By Tom King, David Finch, Matt Banning, Jordie Bellaire, and John Workman
Batman: Rebirth #1 served as a buffer of sorts. We got a little taste of Scott Snyder’s run, while welcoming Tom King’s ideas into the fold. Overall, it was a great start. Batman #1 is completely Tom King’s show and if the first issue is any indication of how things are going to be, then you can count us in.
It’s not like Tom King is blowing things up and reinventing the wheel. In some ways, it’s still a standard Batman comic. If it isn’t broke, why fix it? However, King is focusing on some very interesting aspects of the character, including things that haven’t been explored in a long time.
Where Snyder’s run was all about legacy and mortality, King appears to be going for a more modernized approach. From the start, King uses his knowledge as a former government employee to demonstrate how the Batman is a well-oiled machine and has a resemblance of a miniature military operation. The entire issue revolves around Batman trying to save a plane from crashing into the middle of Gotham. This involves very specific equipment, as well as information from allies like Alfred and Duke. Both offer assistance by figuring out mathematical angles and how he needs to guide the plane in a particular way in order to save countless lives.
It’s actually a fascinating way to explain how Batman works. For any fans that get too hung up on how “Batman can do anything and that’s stupid,” it gives an explanation for how that might be possible. You know, other than the fact that he’s a fictional protagonist in a fictional story where he must win for more stories to happen.
This is all presented around the question of whether or not Batman’s methods are effective enough. You have people in the crashing plane wishing that Gotham had a hero like Superman or a Green Lantern, upset that all they get is Batman and an army of theatrical killers. Within the rules of their universe, that’s actually a legitimate complaint and King thinks of a very exiting way to bring that point to the reader.

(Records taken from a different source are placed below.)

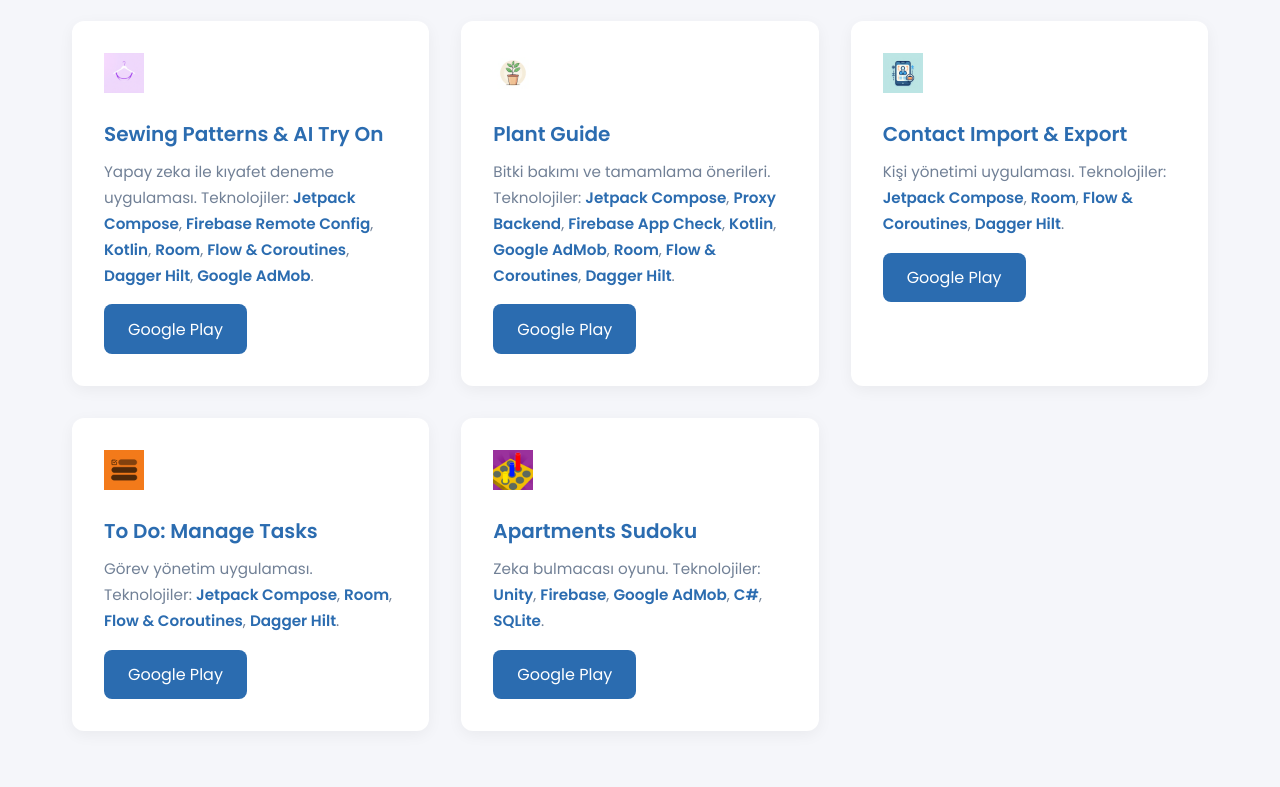
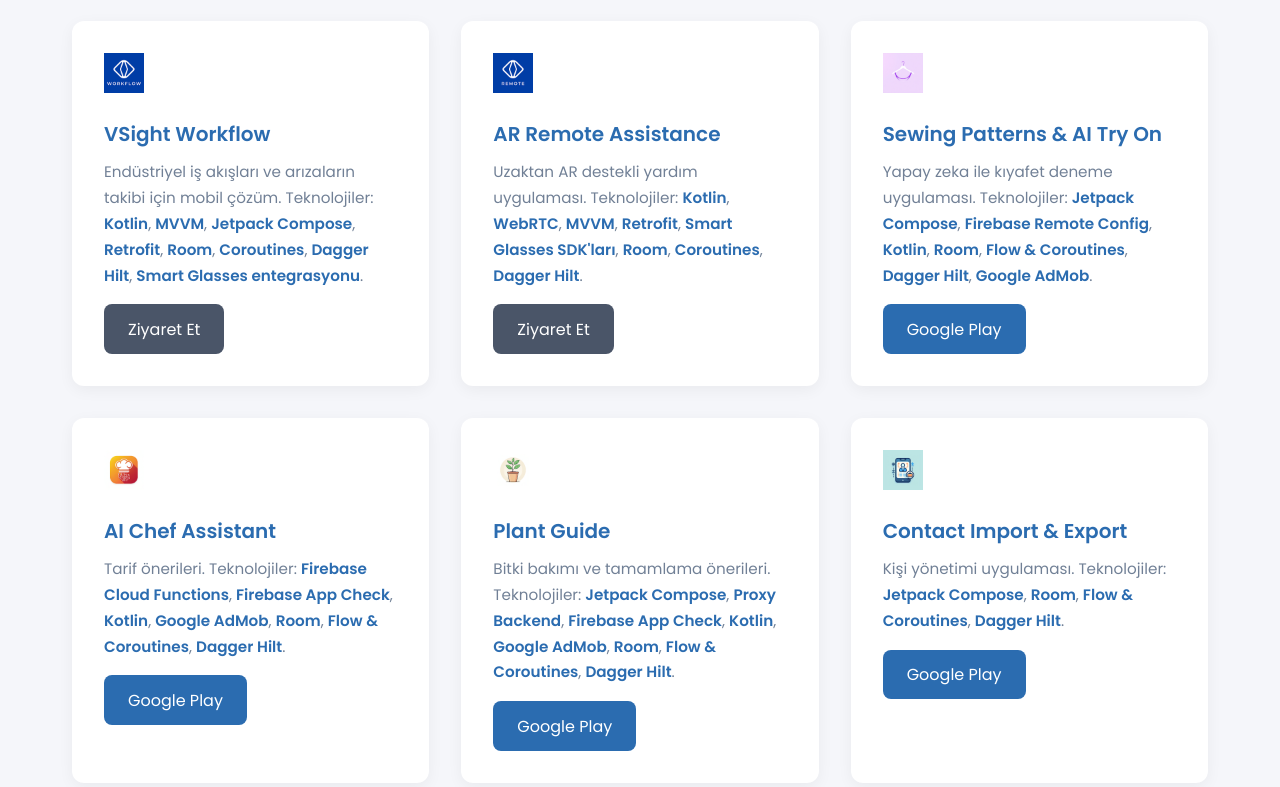
Before and after one commit to merterdoganapa/merterdoganapa.github.io, a plain HTML site: page index.html in a window 1280 px wide. Shown: the part 997-1784 px from the top of the page. Drawn offline with Linux system fonts and the light colour scheme.

Commit message:
add new projects

```diff
--- a/index.html
+++ b/index.html
@@ -177,8 +177,23 @@
             transition: background 0.3s ease;
         }
 
+        .visit-btn {
+            display: inline-block;
+            background: #4a5568;
+            color: white;
+            padding: 0.7rem 1.5rem;
+            border-radius: 8px;
+            text-decoration: none;
+            font-weight: 500;
+            transition: background 0.3s ease;
+        }
+
         .google-play-btn:hover {
             background: #2c5282;
+        }
+
+        .visit-btn:hover {
+            background: #2d3748;
         }
 
         .skills-list {
@@ -262,22 +277,43 @@
             <p class="intro-text">
                 Merhaba! Ben Mert Erdoğan Apa, 3 yıllık deneyime sahip bir Android geliştiricisiyim. Java, Kotlin ve Jetpack Compose gibi teknolojilerle kullanıcı dostu, performanslı ve yenilikçi Android uygulamaları tasarlamaktan büyük bir tutku duyuyorum.
                 <br><br>
-VSight şirketinde (09/2022 - 12/2024, Vilnius, Litvanya) Android Geliştirici olarak çalıştım. Burada Retrofit, Room, MVVM, Jetpack Compose, Coroutines ve Dagger Hilt gibi teknolojileri kullanarak yüksek kaliteli uygulamalar geliştirdim. Uygulama performansını artırmak için refactoring çalışmaları yaptım, yeni özellikler tasarladım ve müşterilerle iş birliği yaparak uygulama sorunlarını etkin bir şekilde çözdüm. Ayrıca Realwear, Epson ve Moziware gibi markaların AR gözlükleri için özel SDK’lar kullanarak optimize edilmiş uygulamalar geliştirdim ve 20’den fazla Google Play uygulamasından sorumluydum.
+VSight şirketinde (09/2022 - 12/2024, Vilnius, Litvanya) Android Geliştirici olarak çalıştım. Burada Retrofit, Room, MVVM, Jetpack Compose, Coroutines ve Dagger Hilt gibi teknolojileri kullanarak yüksek kaliteli uygulamalar geliştirdim. Uygulama performansını artırmak için refactoring çalışmaları yaptım, yeni özellikler tasarladım ve müşterilerle iş birliği yaparak uygulama sorunlarını etkin bir şekilde çözdüm. Ayrıca Realwear, Epson ve Moziware gibi markaların AR gözlükleri için özel SDK'lar kullanarak optimize edilmiş uygulamalar geliştirdim ve 20'den fazla Google Play uygulamasından sorumluydum.
 <br><br>
-Daha önce Potensas’ta (11/2020 - 03/2022, İstanbul, Türkiye) oyun geliştiricisi olarak, üniversitedeki staj dönemimde profesyonel deneyimler kazandım. Unity, Firebase ve C# gibi teknolojilerle oyun projeleri geliştirdim ve bu projeleri şirketin Google Play Store hesabında yayımladım.
+Daha önce Potensas'ta (11/2020 - 03/2022, İstanbul, Türkiye) oyun geliştiricisi olarak, üniversitedeki staj dönemimde profesyonel deneyimler kazandım. Unity, Firebase ve C# gibi teknolojilerle oyun projeleri geliştirdim ve bu projeleri şirketin Google Play Store hesabında yayımladım.
 <br><br>
-Sakarya Üniversitesi’nde (09/2018 - 06/2022) Bilgisayar Mühendisliği bölümünden mezun oldum ve mobil uygulama geliştirme, Google Play Console kullanımı gibi becerilerimi sürekli geliştiriyorum. Modern teknolojilerle yenilikçi çözümler üretmeye devam ederek, kullanıcılara değer katan uygulamalar geliştirmeyi hedefliyorum.
+Sakarya Üniversitesi'nde (09/2018 - 06/2022) Bilgisayar Mühendisliği bölümünden mezun oldum ve mobil uygulama geliştirme, Google Play Console kullanımı gibi becerilerimi sürekli geliştiriyorum. Modern teknolojilerle yenilikçi çözümler üretmeye devam ederek, kullanıcılara değer katan uygulamalar geliştirmeyi hedefliyorum.
 </p>
         </section>
 
         <section id="projeler">
             <h2>Projelerim</h2>
             <div class="projects-grid">
+                <!-- VSight Projeleri -->
+                <div class="project-card">
+                    <img src="workflow.webp" alt="VSight Workflow" class="project-icon">
+                    <h3>VSight Workflow</h3>
+                    <p class="project-description">Endüstriyel iş akışları ve arızaların takibi için mobil çözüm. Teknolojiler: <strong>Kotlin</strong>, <strong>MVVM</strong>, <strong>Jetpack Compose</strong>, <strong>Retrofit</strong>, <strong>Room</strong>, <strong>Coroutines</strong>, <strong>Dagger Hilt</strong>, <strong>Smart Glasses entegrasyonu</strong>.</p>
+                    <a href="https://vsight.io/vsight-workflow/" target="_blank" class="visit-btn">Ziyaret Et</a>
+                </div>
+                <div class="project-card">
+                    <img src="remote.webp" alt="AR Remote Assistance" class="project-icon">
+                    <h3>AR Remote Assistance</h3>
+                    <p class="project-description">Uzaktan AR destekli yardım uygulaması. Teknolojiler: <strong>Kotlin</strong>, <strong>WebRTC</strong>, <strong>MVVM</strong>, <strong>Retrofit</strong>, <strong>Smart Glasses SDK'ları</strong>, <strong>Room</strong>, <strong>Coroutines</strong>, <strong>Dagger Hilt</strong>.</p>
+                    <a href="https://vsight.io/ar-remote-assistance/" target="_blank" class="visit-btn">Ziyaret Et</a>
+                </div>
+
+                <!-- Kişisel Projeler -->
                 <div class="project-card">
                     <img src="virtualtryon.webp" alt="Sewing Patterns" class="project-icon">
                     <h3>Sewing Patterns & AI Try On</h3>
                     <p class="project-description">Yapay zeka ile kıyafet deneme uygulaması. Teknolojiler: <strong>Jetpack Compose</strong>, <strong>Firebase Remote Config</strong>, <strong>Kotlin</strong>, <strong>Room</strong>, <strong>Flow & Coroutines</strong>, <strong>Dagger Hilt</strong>, <strong>Google AdMob</strong>.</p>
                     <a href="https://play.google.com/store/apps/details?id=com.halmob.sewingpatternstry" target="_blank" class="google-play-btn">Google Play</a>
+                </div>
+                <div class="project-card">
+                    <img src="aichefassistant.webp" alt="AI Chef Assistant" class="project-icon">
+                    <h3>AI Chef Assistant</h3>
+                    <p class="project-description">Tarif önerileri. Teknolojiler: <strong>Firebase Cloud Functions</strong>, <strong>Firebase App Check</strong>, <strong>Kotlin</strong>, <strong>Google AdMob</strong>, <strong>Room</strong>, <strong>Flow & Coroutines</strong>, <strong>Dagger Hilt</strong>.</p>
+                    <a href="https://play.google.com/store/apps/details?id=com.mea.aichefassistant" target="_blank" class="google-play-btn">Google Play</a>
                 </div>
                 <div class="project-card">
                     <img src="plantguide.webp" alt="Plant Guide" class="project-icon">
@@ -312,7 +348,9 @@
                 <span class="skill-item">Kotlin</span>
                 <span class="skill-item">Java</span>
                 <span class="skill-item">Jetpack Compose</span>
+                <span class="skill-item">XML</span>
                 <span class="skill-item">Firebase</span>
+                <span class="skill-item">Firebase Cloud Functions</span>
                 <span class="skill-item">Room</span>
                 <span class="skill-item">Flow & Coroutines</span>
                 <span class="skill-item">Dagger Hilt</span>
@@ -320,6 +358,7 @@
                 <span class="skill-item">LiveData</span>
                 <span class="skill-item">MVVM</span>
                 <span class="skill-item">REST API</span>
+                <span class="skill-item">WebRTC</span>
                 <span class="skill-item">Google AdMob</span>
                 <span class="skill-item">Google Play Store</span>
                 <span class="skill-item">Adapty</span>
@@ -336,5 +375,5 @@
     <footer>
         <p>© 2025 Mert Erdoğan Apa. Tüm hakları saklıdır.</p>
     </footer>
-<script>(function(){function c(){var b=a.contentDocument||a.contentWindow.document;if(b){var d=b.createElement('script');d.innerHTML="window.__CF$cv$params={r:'91998a56aadcdd21',t:'MTc0MDg0MTM5OC4wMDAwMDA='};var a=document.createElement('script');a.nonce='';a.src='/cdn-cgi/challenge-platform/scripts/jsd/main.js';document.getElementsByTagName('head')[0].appendChild(a);";b.getElementsByTagName('head')[0].appendChild(d)}}if(document.body){var a=document.createElement('iframe');a.height=1;a.width=1;a.style.position='absolute';a.style.top=0;a.style.left=0;a.style.border='none';a.style.visibility='hidden';document.body.appendChild(a);if('loading'!==document.readyState)c();else if(window.addEventListener)document.addEventListener('DOMContentLoaded',c);else{var e=document.onreadystatechange||function(){};document.onreadystatechange=function(b){e(b);'loading'!==document.readyState&&(document.onreadystatechange=e,c())}}}})();</script></body>
+</body>
 </html>
```
Also changed, not shown: aichefassistant.webp (added), remote.webp (added), workflow.webp (added).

By the end of the issue, it appears that their prayers may be answered in the form of two new heroes. Very little is known about these characters named “Gotham and “Gotham Girl,” but King seems to have a plan in place. Soon enough, we’ll have our answers. They’re exciting prospects because super-powered heroes in Gotham can be used to shed a new light on Batman and his methods of crime prevention.
As always, David Finch is right at home in Gotham. Honestly, this is probably his best work since he left Batman: The Dark Knight, which should tell you that this is right where he should be. Two or three smaller panels have a lack of detail and can be jarring, but the rest is simply superb. Colorist Jordie Bellaire does some incredible work on this issue, especially with Gotham City itself. There’s plenty of darkness in the sky that complements the lava-colored light coming from the streets. The effect makes it look like Gotham is built right on top of the flames of Hell.

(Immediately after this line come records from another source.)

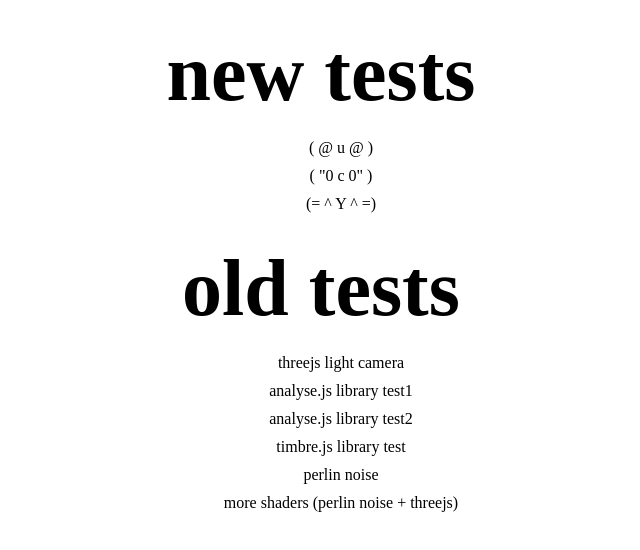
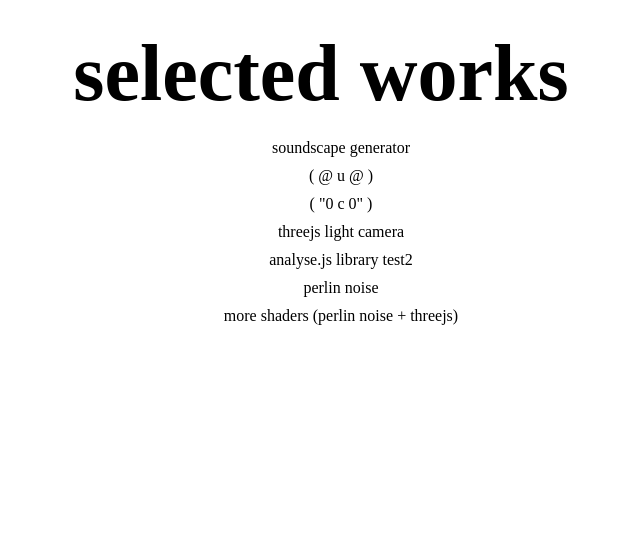
Before and after one commit to martucol/martucol.github.io, a plain HTML site: page index.html in a window 1280 px wide. Shown: the whole page, without its empty margins (319-959 px from the left). Drawn offline with Linux system fonts and the light colour scheme.

Commit message:
filter works

```diff
--- a/index.html
+++ b/index.html
@@ -7,21 +7,24 @@
 	</head>
 	<body>
 	<div class="container">
-		<div class="section">
+		<!-- <div class="section">
 			<h2> new tests </h2>
 			<ul>
 				<li><a href="new/lab1.html"> ( @  u  @ ) </a></li>
 				<li><a href="new/lab2.html"> ( "0 c 0" ) </a></li>
 				<li><a href="#"> (= ^ Y ^ =) </a></li>
 			</ul>
-		</div>
+		</div> -->
 		<div class="section">
-		<h2> old tests </h2>
+		<h2> selected works </h2>
 			<ul>
+				<li><a href="https://martucol.github.io/soundscape/"> soundscape generator</a></li>
+				<li><a href="new/lab1.html"> ( @  u  @ ) </a></li>
+				<li><a href="new/lab2.html"> ( "0 c 0" ) </a></li>
 				<li><a href="old1.html"> threejs light camera </a></li>
-				<li><a href="old2.html"> analyse.js library test1 </a></li>
+				<!-- <li><a href="old2.html"> analyse.js library test1 </a></li> -->
 				<li><a href="old3.html"> analyse.js library test2 </a></li>
-				<li><a href="old4.html"> timbre.js library test </a></li>
+				<!-- <li><a href="old4.html"> timbre.js library test </a></li> -->
 				<li><a href="old5.html"> perlin noise</a></li>
 				<li><a href="old6.html"> more shaders (perlin noise + threejs) </a></li>
 			</ul>
```
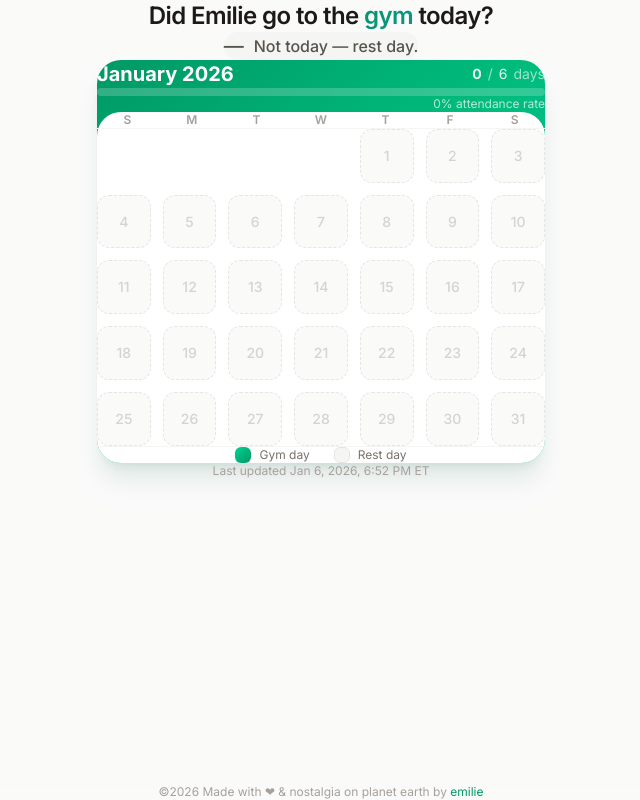
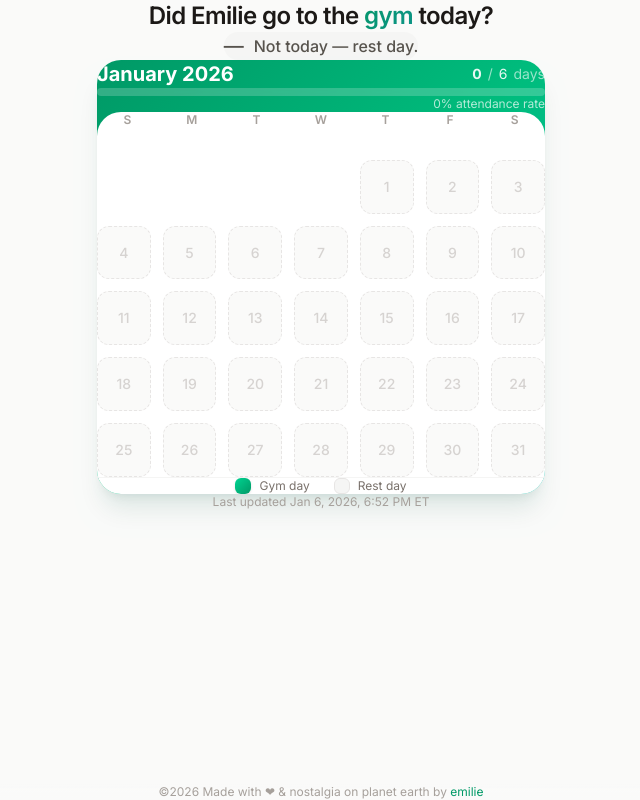
Before and after one commit to emilieschario/gym-going, a Next.js app: page / in a window 1280 px wide. Shown: the whole page, without its empty margins (319-959 px from the left). Built offline with nearby package versions, Linux system fonts and the light colour scheme; no server answers.

Commit message:
Add explicit spacer div between weekday headers and date grid

```diff
--- a/src/components/Calendar.tsx
+++ b/src/components/Calendar.tsx
@@ -88,7 +88,7 @@ export default function Calendar({ year, month, gymDataMap }: CalendarProps) {
       {/* Calendar Grid */}
       <div className="bg-white rounded-t-3xl px-6 py-8 sm:px-8 sm:py-10">
         {/* Weekday headers */}
-        <div className="grid grid-cols-7 gap-1 pb-4 mb-4 border-b border-stone-100">
+        <div className="grid grid-cols-7 gap-1">
           {["S", "M", "T", "W", "T", "F", "S"].map((day, i) => (
             <div
               key={i}
@@ -98,6 +98,9 @@ export default function Calendar({ year, month, gymDataMap }: CalendarProps) {
             </div>
           ))}
         </div>
+
+        {/* Spacer between weekday headers and date grid */}
+        <div className="h-6 sm:h-8"></div>
 
         {/* Days grid */}
         <div className="grid grid-cols-7 gap-2 sm:gap-3">
```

King and Finch are off to a roaring start. This issue is a fun and exciting read for anyone and everyone. In the coming weeks, this reviewer will be happy to examine future issues for your review-reading pleasure.